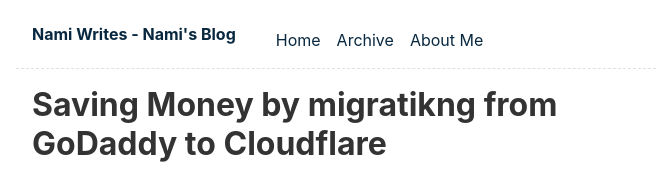
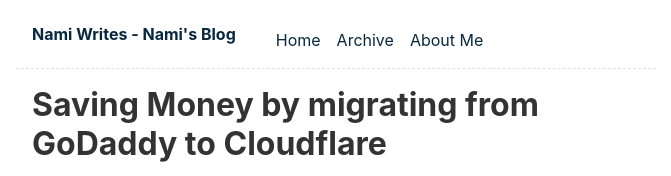
Before and after one commit to nsunami/nami-writes, an Eleventy site: page content/blog/2024-09-24/2024-09-24.md in a window 1280 px wide. Shown: the top 176 px of the page, without its empty margins (304-975 px from the left). Built offline with nearby package versions, Linux system fonts and the light colour scheme; Eleventy itself is replaced by a stand-in of ours; files that its build step writes are made by us from their sources; files whose address does not match are found by name.

Commit message:
fix(blog): Fix typos

```diff
--- a/content/blog/2024-09-24/2024-09-24.md
+++ b/content/blog/2024-09-24/2024-09-24.md
@@ -1,5 +1,5 @@
 ---
-title: Saving Money by migratikng from GoDaddy to Cloudflare
+title: Saving Money by migrating from GoDaddy to Cloudflare
 description: I was overpaying for my domains
 permalink: /ce330198/
 date: 2024-09-24
@@ -10,7 +10,7 @@
 
 I bought domains at GoDaddy a long time ago, but I realized that I'm overpaying too much. I decided that GoDaddy is not for me, not only because the name is too masculine, but also that it has services that I don't use.
 
-My current bill with GoDaddy is as follows  (with taxes and fees):
+My current bill with GoDaddy is as follows (with taxes and fees):
 
 - namisunami.com: $26.83
 - naoyukisunami.com: $22.17
```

• • • •

• _Your task_
Type out the data above once more, exactly, with no images included.

• _Task response_
Before and after one commit to nsunami/nami-writes, an Eleventy site: page content/blog/2024-09-24/2024-09-24.md in a window 1280 px wide. Shown: the top 176 px of the page, without its empty margins (304-975 px from the left). Built offline with nearby package versions, Linux system fonts and the light colour scheme; Eleventy itself is replaced by a stand-in of ours; files that its build step writes are made by us from their sources; files whose address does not match are found by name.

Commit message:
fix(blog): Fix typos

```diff
--- a/content/blog/2024-09-24/2024-09-24.md
+++ b/content/blog/2024-09-24/2024-09-24.md
@@ -1,5 +1,5 @@
 ---
-title: Saving Money by migratikng from GoDaddy to Cloudflare
+title: Saving Money by migrating from GoDaddy to Cloudflare
 description: I was overpaying for my domains
 permalink: /ce330198/
 date: 2024-09-24
@@ -10,7 +10,7 @@
 
 I bought domains at GoDaddy a long time ago, but I realized that I'm overpaying too much. I decided that GoDaddy is not for me, not only because the name is too masculine, but also that it has services that I don't use.
 
-My current bill with GoDaddy is as follows  (with taxes and fees):
+My current bill with GoDaddy is as follows (with taxes and fees):
 
 - namisunami.com: $26.83
 - naoyukisunami.com: $22.17
```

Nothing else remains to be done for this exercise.